This is where highly-privileged employees come into the picture. It is a conservative assumption that resourceful attackers will identify the key personnel to go after. (That need not happen all at once;  gaining initial access to an unprivileged account often allows looking around to identify other accounts.)  Those with root access on production systems where customer data is stored are particularly high-value targets. They provide the type of low-level access to infrastructure which permit deploying additional offensive capabilities such as planting malware which is not possible with access to email alone. Equally high-profile as targets are internal IT personnel with the means to compromise other employee machines. for example by using a centralized-management solution to deploy arbitrary code.

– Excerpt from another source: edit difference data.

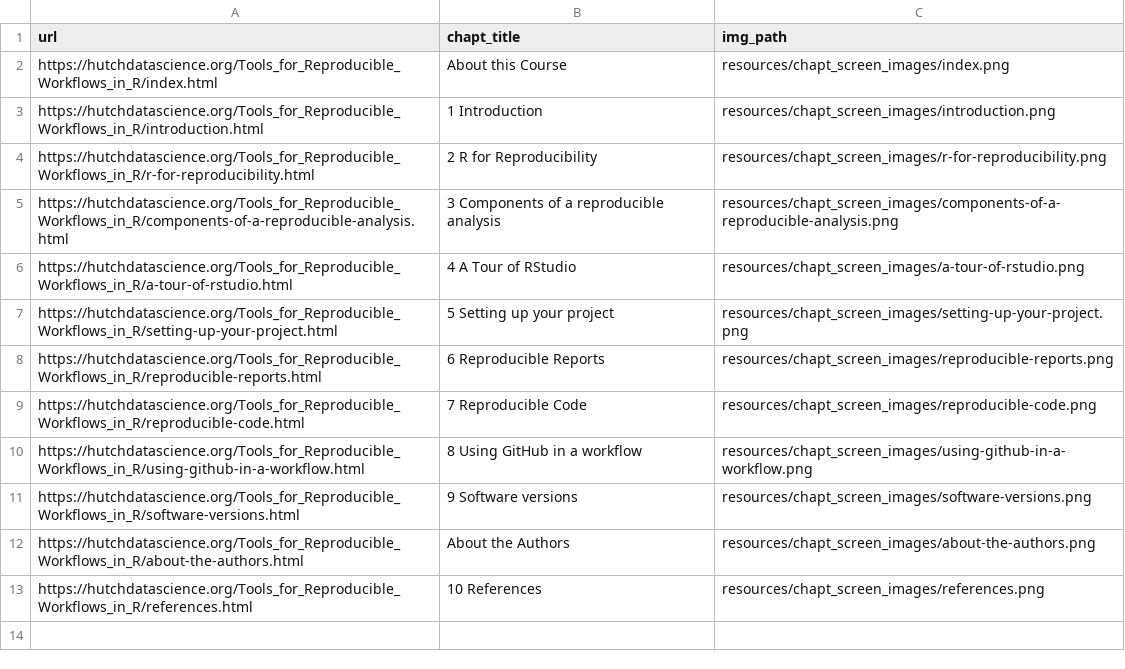
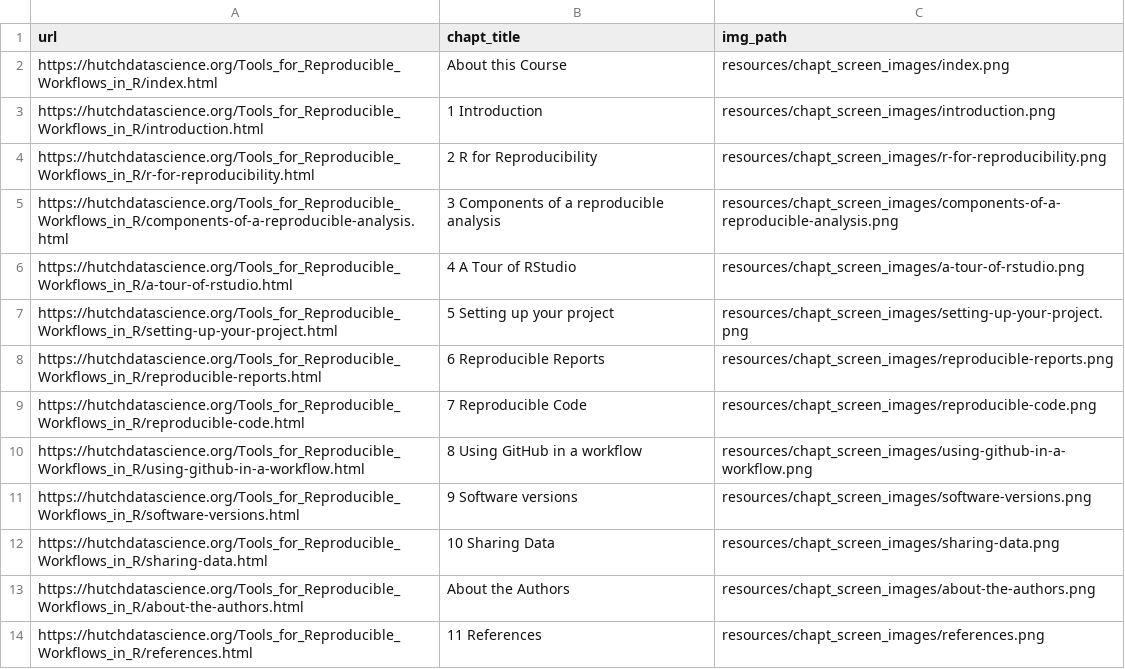
Before and after one commit to fhdsl/Tools_for_Reproducible_Workflows_in_R, a TSV file: resources/chapt_screen_images/chapter_urls.tsv, drawn as a sheet.

```diff
--- a/resources/chapt_screen_images/chapter_urls.tsv
+++ b/resources/chapt_screen_images/chapter_urls.tsv
@@ -11,3 +11,4 @@ https://hutchdatascience.org/Tools_for_Reproducible_Workflows_in_R/using-github-
 https://hutchdatascience.org/Tools_for_Reproducible_Workflows_in_R/software-versions.html	9 Software versions	resources/chapt_screen_images/software-versions.png
+https://hutchdatascience.org/Tools_for_Reproducible_Workflows_in_R/sharing-data.html	10 Sharing Data	resources/chapt_screen_images/sharing-data.png
 https://hutchdatascience.org/Tools_for_Reproducible_Workflows_in_R/about-the-authors.html	About the Authors	resources/chapt_screen_images/about-the-authors.png
-https://hutchdatascience.org/Tools_for_Reproducible_Workflows_in_R/references.html	10 References	resources/chapt_screen_images/references.png
+https://hutchdatascience.org/Tools_for_Reproducible_Workflows_in_R/references.html	11 References	resources/chapt_screen_images/references.png
```
Also changed, not shown: 43 other files.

It is difficult to avoid the existence of highly privileged accounts. When something goes wrong on a server in the data-center, the assumption is that someone can remotely connect and get root access in order to diagnose/fix the problem. Similarly for internal IT: when an employee forgets their password or experiences problems with their machine, there is someone they can turn to for help and that person will be able to reset their password or log into their machine to troubleshoot. Those users with the proverbial keys to the kingdom are understood be in the cross-hairs. They will be expected to exercise greater degree of caution and maintain higher standards of operational security than the average employee. Their activity will be monitored carefully and any signs of unusual activity investigated promptly.

The challenge for an organization is keeping the size of that group “manageable” in relation to the that of the company itself. If everyone has root everywhere or everyone can effectively compromise every other person through shared infrastructure (sometimes such dependencies can be subtle) the entire company becomes one high value target. Any individual failure has far-reaching consequences. Every successful attack against one employee becomes a major incident potentially impacting all assets.

Setting the right example

Information security professionals can lead by example in pushing back against gratuitous access policies. It is very common for security teams to be among the worst-offenders in not following least privilege. When this blogger was in charge of security at Airbnb, everyone wanted to gift security team more access to everything: administrator role at AWS, SSH to production servers running the site and many other creative ways to access customer data. Mere appearance of the word “security” in job titles seems to confer a sense of infallibility: not only are these fellows deserving of ultimate trust with the most valuable company information, but they must also have perfect operational security practices and zero chance of falling victim to attacks that may befall the standard engineer. These assumptions are dangerous. By virtue of getting access, we all introduce risk to the system regardless of how good our opsec game may be. Comparing the incremental risk to benefits generated on a case-by-case basis is a better approach to crafting access policies. If someone is constantly exercising their new privileges to help their overloaded colleagues solve problems, the case is easy to make. If on the other hand the system is used infrequently or never—suggesting access rights were given out of a reflexive process born out of hypothetical future scenarios—the benefits are unclear. Meanwhile risks will increase, because the person is less likely to be familiar with sound security practices for correctly using that system. Making these judgment calls is part of sound risk management.